In February 1963
, a new publication
took advantage of the New York City printers strike and launched with a daring editorial
: It does not, however, seek merely to fill the gap created by the printers’ strike in New York City but to take the opportunity which the strike has presented to publish the sort of literary journal which the editors and contributors feel is needed in America.
The New York Review of Books
is now 50
. [more inside]
is a longtime sportswriter and author who has, among other things, reported for Grantland
, and the Boston Globe
, paneled on more than a few games
of Wait Wait... Don't Tell Me!
, and fished diapers out of trees
as a state forest ranger. He's also made a name for himself as one of the sharpest and most incisive political columnists since Molly Ivins. The lead writer for Esquire's Politics Blog
ever since a caustic article
on former Delaware Senate candidate Christine O'Donnell cost him his Globe job
, Pierce has churned out an uninterrupted stream of clever, colorful, and challenging commentary
on the 2012 election season and its implications for the nation's future, dispatches often seething with eviscerative anger but shot through with deep love of (or perhaps grief for) country. Look inside for a selection of Pierce's most vital works for some edifying Election Eve reading. [more inside]
John Avlon, senior political columnist for Newsweek-The Daily Beast, created an informal poll listing 15 historically vital columns
, basing the sample on research for his new book, Deadline Artists: America’s Greatest Newspaper Columns
. He passed the list around the National Society of Newspaper Columnists, and they and a public poll on their web site ranked the top 10. The winner was Ernie Pyle's The Death of Captain Waskow
. All 15 columns are available for download in a PDF file
For quite some time, I’d wanted to make a screwball comedy. A fast-talking, wildly acclerating ensemble comedy that gets stupider and stupider. I never imagined it would be about a war, and inspired by a very recent war at that. But Simon, Jesse, Tony and I all felt that the more we found out about the dysfunction in Washington and the naivety in London leading up to the Iraq invasion, the more obvious it was that the only way to deal accurately and fairly with this topic was as a screwball comedy.
- The Oscar nominated script for In The Loop
, with an introduction by writer Armando Iannucci.
While there have been many posts on Mefi of blogs written by those affected by the Iraq War, I have not seen this one posted. No matter your stance on the war, your opinion of American soldiers, or the amount of other Iraq war blogs you've read, all I ask is that you at least read these few entries

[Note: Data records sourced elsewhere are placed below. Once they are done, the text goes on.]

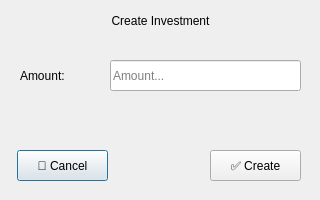
First picture: the form in src/view/ui/create_invest.ui, repository OmerElmaliach/CentiCore, before the edit.
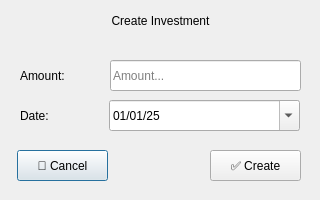
Second picture: the form after the edit. Icons and pictures are not drawn.

Diff of the .ui file:
```diff
--- a/src/view/ui/create_invest.ui
+++ b/src/view/ui/create_invest.ui
@@ -118,6 +118,54 @@
     <string>✅ Create</string>
    </property>
   </widget>
+  <widget class="QDateEdit" name="dateInput">
+   <property name="geometry">
+    <rect>
+     <x>109</x>
+     <y>100</y>
+     <width>191</width>
+     <height>31</height>
+    </rect>
+   </property>
+   <property name="displayFormat">
+    <string>MM/dd/yy</string>
+   </property>
+   <property name="calendarPopup">
+    <bool>true</bool>
+   </property>
+   <property name="date">
+    <date>
+     <year>2025</year>
+     <month>1</month>
+     <day>1</day>
+    </date>
+   </property>
+  </widget>
+  <widget class="QLabel" name="dateTxt">
+   <property name="geometry">
+    <rect>
+     <x>20</x>
+     <y>100</y>
+     <width>71</width>
+     <height>31</height>
+    </rect>
+   </property>
+   <property name="sizePolicy">
+    <sizepolicy hsizetype="Fixed" vsizetype="Fixed">
+     <horstretch>0</horstretch>
+     <verstretch>0</verstretch>
+    </sizepolicy>
+   </property>
+   <property name="maximumSize">
+    <size>
+     <width>16777215</width>
+     <height>16777215</height>
+    </size>
+   </property>
+   <property name="text">
+    <string>Date:</string>
+   </property>
+  </widget>
  </widget>
  <resources/>
  <connections/>
```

. I've used too many words already, when the journal does more than enough to speak for itself. A Soldier's Thoughts. (via) [more inside]

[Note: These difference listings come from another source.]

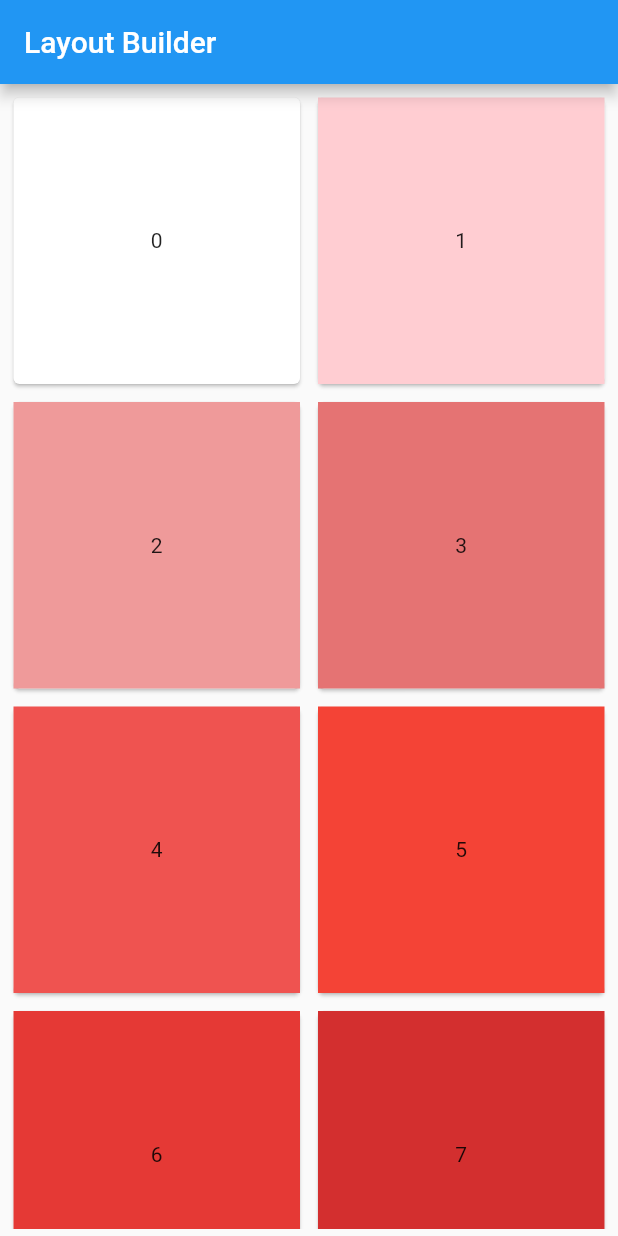
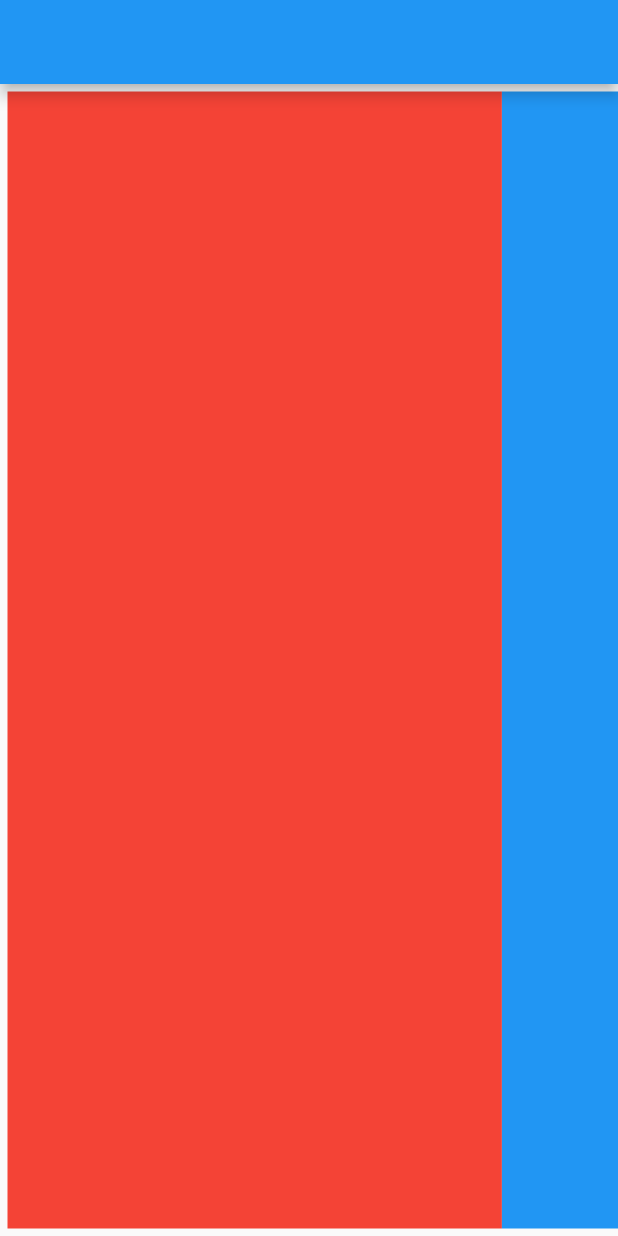
Before and after one commit to malisahin/flutter-practices, a Flutter app: the screen it shows after launch, on a phone screen of 412 x 824 dp. Run offline on Flutter 3.47's test engine with Material 2 defaults, Android fonts, the phone set to English and light mode, and no system bars; our stand-ins replace rxdart.

Commit message:
horizontal List View

```diff
--- a/lib/main.dart
+++ b/lib/main.dart
@@ -1,4 +1,4 @@
-import 'package:combine_mobile/sections/layout-builder/Layout-builder-demo.dart';
+import 'package:combine_mobile/sections/horizontal-listview/horizontal-listview.dart';
 import 'package:flutter/material.dart';
 
 /* Forms, Validations, Value Change */
@@ -56,4 +56,6 @@ import 'package:flutter/material.dart';
 
 //void main() => runApp(BlocComponentApp()); // Bloc Pattern Stream
 
-void main() => runApp(LayoutBuilderDemoApp()); // Bloc Pattern Stream
+//void main() => runApp(LayoutBuilderDemoApp()); // Layout Builder Demo
+
+void main() => runApp(HorizontalListViewApp()); // Horizontal List View
--- /dev/null
+++ b/lib/sections/horizontal-listview/horizontal-listview.dart
@@ -0,0 +1,63 @@
+import 'package:flutter/material.dart';
+
+class HorizontalListViewApp extends StatelessWidget {
+  @override
+  Widget build(BuildContext context) {
+    return MaterialApp(
+        home: HorizontalListView(), title: "Horizontal List View");
+  }
+}
+
+class HorizontalListView extends StatefulWidget {
+  @override
+  _HorizontalListViewState createState() => _HorizontalListViewState();
+}
+
+class _HorizontalListViewState extends State<HorizontalListView> {
+  @override
+  Widget build(BuildContext context) {
+    return Scaffold(
+      appBar: AppBar(),
+      body: Container(
+        child: _carouselImages(),
+      ),
+    );
+  }
+
+  ListView _carouselImages() {
+    final screenSize = MediaQuery.of(context).size;
+
+    return ListView(
+      scrollDirection: Axis.horizontal,
+      padding: EdgeInsets.all(5),
+      shrinkWrap: true,
+      children: <Widget>[
+        Container(
+          width: screenSize.width * 0.8,
+          height: screenSize.height * 0.8,
+          color: Colors.red,
+        ),
+        Container(
+          width: screenSize.width * 0.8,
+          height: screenSize.height * 0.8,
+          color: Colors.blue,
+        ),
+        Container(
+          width: screenSize.width * 0.8,
+          height: screenSize.height * 0.8,
+          color: Colors.black54,
+        ),
+        Container(
+          width: screenSize.width * 0.8,
+          height: screenSize.height * 0.8,
+          color: Colors.green,
+        ),
+        Container(
+          width: screenSize.width * 0.8,
+          height: screenSize.height * 0.8,
+          color: Colors.yellowAccent,
+        )
+      ],
+    );
+  }
+}
```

Should a politician's "artistic endeavors" come into play when voters go to the polls? George Allen thinks that parts
of his opponent, Jim Webb's, novels are demeaning to women

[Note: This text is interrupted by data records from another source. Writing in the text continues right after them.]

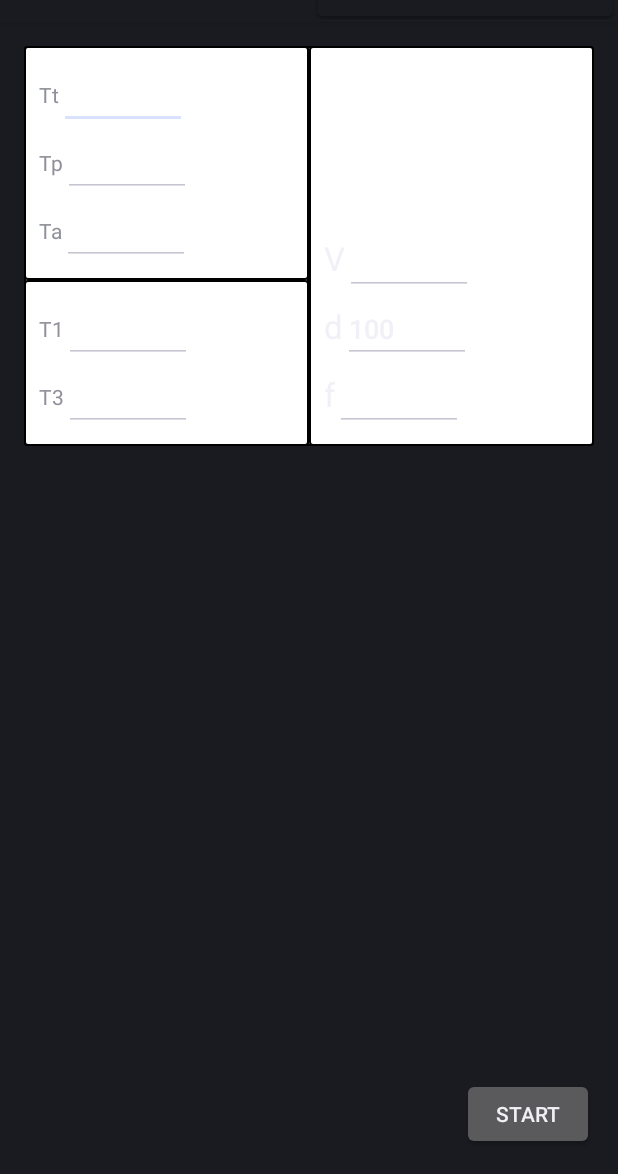
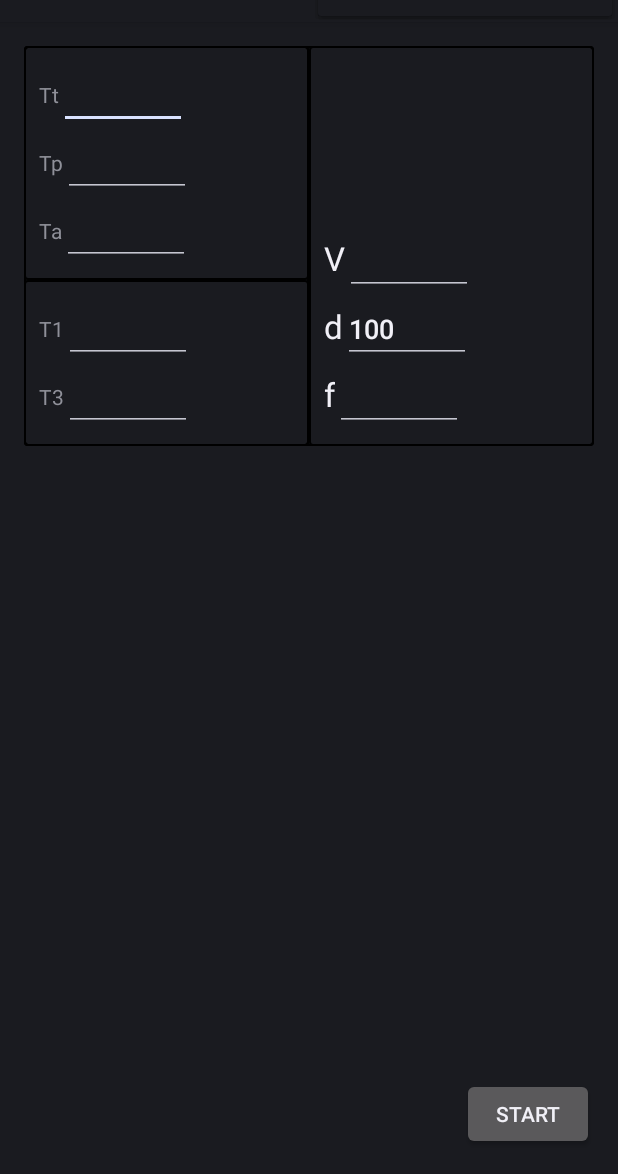
Before and after one commit to deathmeek/dintisor, an Android app: the screen it shows after launch (MainActivity), with the options menu open, on a phone screen of 412 x 824 dp, the part 62-1236 px from its top. Run offline under Robolectric (Android 15) with nearby library versions, the phone set to English and light mode, and no system bars; libraries missing offline, so code that uses them is left out: com.github.aakira.expandablelayout, org.achartengine; plain views replace ExpandableRelativeLayout; 4 statements that could not run were skipped.

Commit message:
Visual fix

```diff
--- a/SmartTooth/app/src/main/res/drawable/border.xml
+++ b/SmartTooth/app/src/main/res/drawable/border.xml
@@ -2,10 +2,6 @@
 <shape xmlns:android="http://schemas.android.com/apk/res/android"
     android:shape="rectangle" >
 
-    <!-- view background color -->
-    <solid
-        android:color="@color/background_color" >
-    </solid>
 
     <!-- view border color and width -->
     <stroke
--- a/SmartTooth/app/src/main/res/values/colors.xml
+++ b/SmartTooth/app/src/main/res/values/colors.xml
@@ -1,6 +1,4 @@
 <?xml version="1.0" encoding="utf-8"?>
 <resources>
-    <color name="background_color">#FFFFFF</color>
     <color name="private_border_color">#000000</color>
-
 </resources>
--- a/SmartTooth/app/src/main/res/values/styles.xml
+++ b/SmartTooth/app/src/main/res/values/styles.xml
@@ -1,7 +1,7 @@
 <resources>
 
     <!-- Base application theme. -->
-    <style name="AppTheme" parent="android:Theme.DeviceDefault.Light">
+    <style name="AppTheme" parent="android:Theme.DeviceDefault">
         <!-- Customize your theme here. -->
     </style>
 
```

and contain depictions of incest. Also, Republican candidate for Texas Comptroller, Susan Combs, is being accused of writing porngraphy
because of excerpts like these
from a romance novel she wrote 15 years ago. And they're not the only politicians
who've written naughty things.
It is important to take the current political situation
[NYT] in Iran in context. Shirin Ebadi
and Azar Nafisi
are two women who have written memoirs (Iran Awakening
and Reading Lolita in Tehran
, respectively) dealing with being a woman in the world's only theocracy
) Individual Iranians both commend and disagree with their portrayal
of Iran to Western audiences.